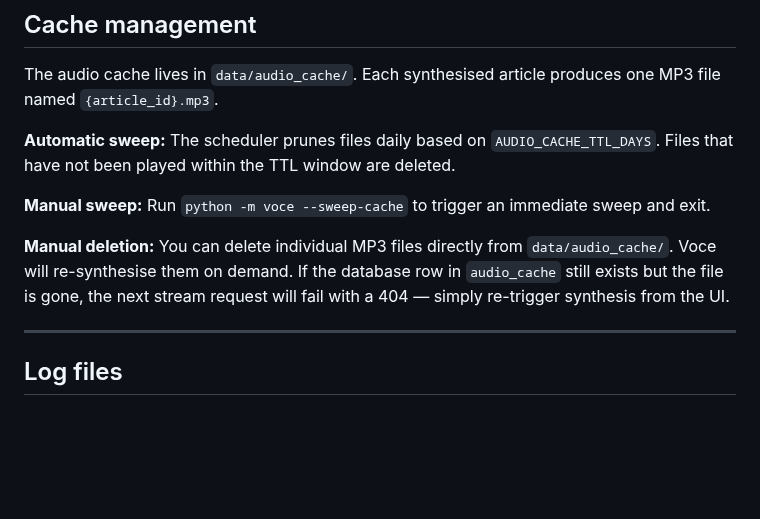
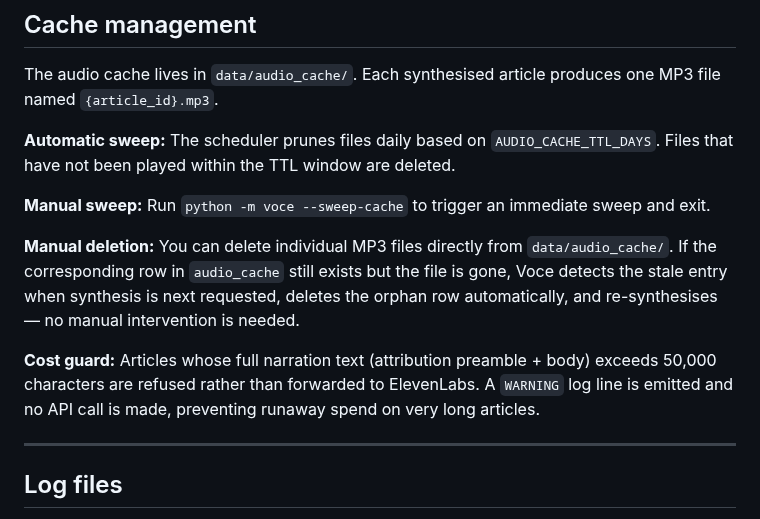
Before and after one commit to AruneemB/voce, a Markdown page: docs/DEPLOYMENT.md, the part around the change. Drawn GitHub-style; blank space fills up the shorter version.

Commit message:
docs(deployment): correct stale-cache auto-recovery wording, add cost-guard note

```diff
--- a/docs/DEPLOYMENT.md
+++ b/docs/DEPLOYMENT.md
@@ -104,7 +104,9 @@ The audio cache lives in `data/audio_cache/`. Each synthesised article produces
 
 **Manual sweep:** Run `python -m voce --sweep-cache` to trigger an immediate sweep and exit.
 
-**Manual deletion:** You can delete individual MP3 files directly from `data/audio_cache/`. Voce will re-synthesise them on demand. If the database row in `audio_cache` still exists but the file is gone, the next stream request will fail with a 404 — simply re-trigger synthesis from the UI.
+**Manual deletion:** You can delete individual MP3 files directly from `data/audio_cache/`. If the corresponding row in `audio_cache` still exists but the file is gone, Voce detects the stale entry when synthesis is next requested, deletes the orphan row automatically, and re-synthesises — no manual intervention is needed.
+
+**Cost guard:** Articles whose full narration text (attribution preamble + body) exceeds 50,000 characters are refused rather than forwarded to ElevenLabs. A `WARNING` log line is emitted and no API call is made, preventing runaway spend on very long articles.
 
 ---
 
```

• REQUIRED ACTION:
Each line in the listing either holds the word "Manual" or does not. Report how many do, as a bare number.

• ANSWER AREA:
3